Nurses should have the desire to further their education as a personal calling or advance their career. Unfortunately, instead of a personal calling away from the bedside to something different, it’s more of a sprint away from the lack of support, unrealistic patient assignments, and constant fear of making mistakes from being spread too thin.
Ask just about any nurse in a graduate program for their motivations in enrolling. Yes, many will cite something along the lines of “better pay” or “more autonomy” or “this was always my plan from the beginning of nursing school”. However, I will guarantee that the overwhelming majority will state “I needed to get away from bedside” as their primary motivation, or at the very least, a very strong contributing factor.
Please don’t twist my words here. I am not shaming those who advance their careers and the profession by pursuing higher education and climbing the professional ladder. However, I would rather this not be the only way that many find themselves with the possibility of retaining any sense of sanity and remaining in the field of nursing.
Things need to change if nursing has any chance of being a healthy profession.
It’s fairly evident that this change will not come without the help of the laws protecting nurses and their patients. Having worked in states with and without mandated ratios, I believe that these ratios are useful tools in promoting the safety of patients and the wellbeing of nurses: physically, emotionally, and professionally.
For this to work, it’s pretty obvious that change will need to be somewhat significant. Health systems and hospitals will need to become leaner in their operations along with some tweaks in their business models. However, this isn’t a discussion about that. I don’t pretend to know all of the answers. Nevertheless, I think at least one of them is a mandated nurse to patient ratio, which will help keep our nurses willing to work at the bedside, enhance the safety of patients and nurses, and will allow nurses to give all of our patients the time, attention, dignity, and care they deserve.

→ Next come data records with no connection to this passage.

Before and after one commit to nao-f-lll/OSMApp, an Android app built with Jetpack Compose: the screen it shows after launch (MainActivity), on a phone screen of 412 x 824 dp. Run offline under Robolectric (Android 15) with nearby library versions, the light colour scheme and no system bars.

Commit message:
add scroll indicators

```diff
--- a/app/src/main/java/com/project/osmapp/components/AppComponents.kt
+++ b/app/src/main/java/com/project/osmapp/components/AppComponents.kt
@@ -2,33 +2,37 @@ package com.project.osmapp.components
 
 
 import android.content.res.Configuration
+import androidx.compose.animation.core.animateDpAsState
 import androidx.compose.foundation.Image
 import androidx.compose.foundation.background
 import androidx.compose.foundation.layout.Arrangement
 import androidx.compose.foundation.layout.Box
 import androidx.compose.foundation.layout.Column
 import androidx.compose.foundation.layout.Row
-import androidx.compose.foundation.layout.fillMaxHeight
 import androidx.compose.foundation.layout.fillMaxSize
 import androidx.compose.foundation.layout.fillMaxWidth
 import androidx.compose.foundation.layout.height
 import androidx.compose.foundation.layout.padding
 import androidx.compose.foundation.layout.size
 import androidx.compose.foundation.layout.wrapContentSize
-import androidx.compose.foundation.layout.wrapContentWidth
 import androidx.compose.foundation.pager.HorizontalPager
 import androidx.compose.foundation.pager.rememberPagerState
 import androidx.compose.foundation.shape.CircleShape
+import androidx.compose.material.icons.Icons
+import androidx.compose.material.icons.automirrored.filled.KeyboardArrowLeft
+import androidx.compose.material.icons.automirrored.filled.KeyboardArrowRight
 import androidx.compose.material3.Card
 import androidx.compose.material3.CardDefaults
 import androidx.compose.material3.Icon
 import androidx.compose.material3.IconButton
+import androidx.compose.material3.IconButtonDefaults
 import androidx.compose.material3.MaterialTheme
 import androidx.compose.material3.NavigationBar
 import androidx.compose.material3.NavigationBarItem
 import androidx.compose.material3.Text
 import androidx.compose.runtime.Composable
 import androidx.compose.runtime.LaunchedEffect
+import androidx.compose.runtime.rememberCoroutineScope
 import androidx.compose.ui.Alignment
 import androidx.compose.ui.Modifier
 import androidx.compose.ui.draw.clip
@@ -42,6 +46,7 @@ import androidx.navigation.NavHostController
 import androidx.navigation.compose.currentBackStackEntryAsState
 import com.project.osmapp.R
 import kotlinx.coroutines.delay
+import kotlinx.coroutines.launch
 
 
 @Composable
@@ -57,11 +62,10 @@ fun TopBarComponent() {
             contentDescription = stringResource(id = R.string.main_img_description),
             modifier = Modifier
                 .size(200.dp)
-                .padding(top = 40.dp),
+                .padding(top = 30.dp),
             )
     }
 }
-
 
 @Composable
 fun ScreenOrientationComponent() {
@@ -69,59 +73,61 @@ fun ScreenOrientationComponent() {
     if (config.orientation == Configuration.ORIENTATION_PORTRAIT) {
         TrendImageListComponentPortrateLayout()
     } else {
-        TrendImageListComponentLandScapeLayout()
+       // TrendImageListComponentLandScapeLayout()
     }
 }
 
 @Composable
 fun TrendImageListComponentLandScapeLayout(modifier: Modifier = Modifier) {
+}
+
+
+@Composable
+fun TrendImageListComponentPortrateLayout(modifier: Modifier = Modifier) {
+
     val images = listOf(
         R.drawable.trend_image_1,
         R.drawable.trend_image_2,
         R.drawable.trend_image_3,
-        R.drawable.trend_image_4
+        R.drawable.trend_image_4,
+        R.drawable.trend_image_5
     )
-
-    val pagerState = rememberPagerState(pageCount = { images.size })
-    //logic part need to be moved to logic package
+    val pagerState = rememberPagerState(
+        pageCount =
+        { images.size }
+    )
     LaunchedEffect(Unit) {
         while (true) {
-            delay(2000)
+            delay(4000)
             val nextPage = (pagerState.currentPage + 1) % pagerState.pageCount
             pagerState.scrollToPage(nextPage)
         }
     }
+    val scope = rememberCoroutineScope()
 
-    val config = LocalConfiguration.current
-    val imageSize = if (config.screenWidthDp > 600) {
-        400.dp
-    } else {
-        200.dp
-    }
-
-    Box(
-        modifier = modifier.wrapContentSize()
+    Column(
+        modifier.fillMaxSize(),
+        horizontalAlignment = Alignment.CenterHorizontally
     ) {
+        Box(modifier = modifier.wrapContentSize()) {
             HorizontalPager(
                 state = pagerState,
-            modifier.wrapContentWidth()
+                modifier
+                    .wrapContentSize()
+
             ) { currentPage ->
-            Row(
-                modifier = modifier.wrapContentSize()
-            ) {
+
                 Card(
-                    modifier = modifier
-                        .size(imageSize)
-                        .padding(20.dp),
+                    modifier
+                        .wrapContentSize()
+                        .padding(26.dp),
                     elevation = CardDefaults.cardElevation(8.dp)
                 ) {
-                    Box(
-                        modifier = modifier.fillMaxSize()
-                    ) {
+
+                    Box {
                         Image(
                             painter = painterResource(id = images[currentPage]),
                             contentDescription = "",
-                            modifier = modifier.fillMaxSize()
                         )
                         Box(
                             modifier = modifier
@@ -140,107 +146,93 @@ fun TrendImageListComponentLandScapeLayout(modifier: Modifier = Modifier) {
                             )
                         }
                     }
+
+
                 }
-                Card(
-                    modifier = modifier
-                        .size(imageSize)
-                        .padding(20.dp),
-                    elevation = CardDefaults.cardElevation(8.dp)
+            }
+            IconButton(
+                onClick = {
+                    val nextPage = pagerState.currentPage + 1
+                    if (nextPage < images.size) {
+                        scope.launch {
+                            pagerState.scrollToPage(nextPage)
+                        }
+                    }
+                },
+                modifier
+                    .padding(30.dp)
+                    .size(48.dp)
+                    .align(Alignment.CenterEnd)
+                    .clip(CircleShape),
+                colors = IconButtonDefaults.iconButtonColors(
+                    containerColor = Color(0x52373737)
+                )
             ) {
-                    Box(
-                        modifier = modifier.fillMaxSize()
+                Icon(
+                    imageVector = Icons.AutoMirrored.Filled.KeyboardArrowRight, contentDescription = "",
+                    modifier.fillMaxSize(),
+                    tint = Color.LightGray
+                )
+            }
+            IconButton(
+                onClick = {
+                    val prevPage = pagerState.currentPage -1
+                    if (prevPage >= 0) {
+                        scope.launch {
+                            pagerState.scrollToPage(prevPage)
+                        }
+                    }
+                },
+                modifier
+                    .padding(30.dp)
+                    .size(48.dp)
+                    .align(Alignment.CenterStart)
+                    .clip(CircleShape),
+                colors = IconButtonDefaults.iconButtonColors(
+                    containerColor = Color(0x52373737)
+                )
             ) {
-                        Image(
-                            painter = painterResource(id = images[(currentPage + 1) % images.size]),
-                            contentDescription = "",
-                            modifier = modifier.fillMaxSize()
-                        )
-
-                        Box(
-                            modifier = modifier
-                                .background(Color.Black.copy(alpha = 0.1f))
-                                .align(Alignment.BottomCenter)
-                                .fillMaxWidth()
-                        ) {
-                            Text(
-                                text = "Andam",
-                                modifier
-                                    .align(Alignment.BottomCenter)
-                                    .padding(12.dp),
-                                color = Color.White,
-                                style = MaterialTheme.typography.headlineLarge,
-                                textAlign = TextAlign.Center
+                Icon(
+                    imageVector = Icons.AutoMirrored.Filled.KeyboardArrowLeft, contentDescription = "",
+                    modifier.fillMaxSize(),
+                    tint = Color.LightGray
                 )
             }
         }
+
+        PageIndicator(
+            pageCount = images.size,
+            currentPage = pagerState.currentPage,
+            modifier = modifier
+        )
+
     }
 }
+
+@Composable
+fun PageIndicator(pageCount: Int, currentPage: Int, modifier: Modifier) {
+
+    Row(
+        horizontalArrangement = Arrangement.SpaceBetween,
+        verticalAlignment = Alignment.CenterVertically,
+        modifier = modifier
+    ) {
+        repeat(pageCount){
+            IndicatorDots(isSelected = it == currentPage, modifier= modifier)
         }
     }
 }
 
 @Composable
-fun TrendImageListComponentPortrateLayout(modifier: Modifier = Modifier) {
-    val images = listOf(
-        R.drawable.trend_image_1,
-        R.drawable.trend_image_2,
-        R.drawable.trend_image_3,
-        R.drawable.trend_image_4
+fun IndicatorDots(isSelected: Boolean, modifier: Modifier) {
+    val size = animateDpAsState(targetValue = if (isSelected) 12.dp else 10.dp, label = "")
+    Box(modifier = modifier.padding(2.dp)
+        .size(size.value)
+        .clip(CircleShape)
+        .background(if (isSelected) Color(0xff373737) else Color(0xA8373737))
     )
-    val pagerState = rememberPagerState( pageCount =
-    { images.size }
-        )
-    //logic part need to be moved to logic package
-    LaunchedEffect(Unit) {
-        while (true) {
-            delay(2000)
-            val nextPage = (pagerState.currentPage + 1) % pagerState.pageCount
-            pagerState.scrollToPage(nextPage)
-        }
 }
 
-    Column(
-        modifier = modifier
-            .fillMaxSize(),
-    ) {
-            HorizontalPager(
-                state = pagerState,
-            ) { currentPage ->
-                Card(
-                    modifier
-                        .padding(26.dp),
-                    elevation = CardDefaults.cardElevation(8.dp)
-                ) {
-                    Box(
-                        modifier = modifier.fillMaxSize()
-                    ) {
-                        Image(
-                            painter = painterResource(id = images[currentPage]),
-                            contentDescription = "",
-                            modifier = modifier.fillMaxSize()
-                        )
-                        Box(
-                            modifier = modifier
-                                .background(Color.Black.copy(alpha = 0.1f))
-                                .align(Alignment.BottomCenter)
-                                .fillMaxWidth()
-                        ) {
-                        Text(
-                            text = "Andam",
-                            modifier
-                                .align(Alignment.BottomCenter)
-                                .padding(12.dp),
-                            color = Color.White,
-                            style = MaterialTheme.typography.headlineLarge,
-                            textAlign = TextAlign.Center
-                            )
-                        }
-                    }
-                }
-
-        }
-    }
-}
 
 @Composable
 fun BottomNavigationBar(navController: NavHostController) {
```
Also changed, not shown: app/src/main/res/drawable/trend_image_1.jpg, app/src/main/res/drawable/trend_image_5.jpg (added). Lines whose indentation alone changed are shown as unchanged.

After its celebration of defeat for the measure in Massachusetts and the subjective staffing principles it promotes, it becomes apparent that the ANA and I do not see eye to eye, nor do I feel that they have the best interests of the majority of nurses it represents at heart. And, like a Shark on ABC’s “Shark Tank,” “For this reason, I’m out.”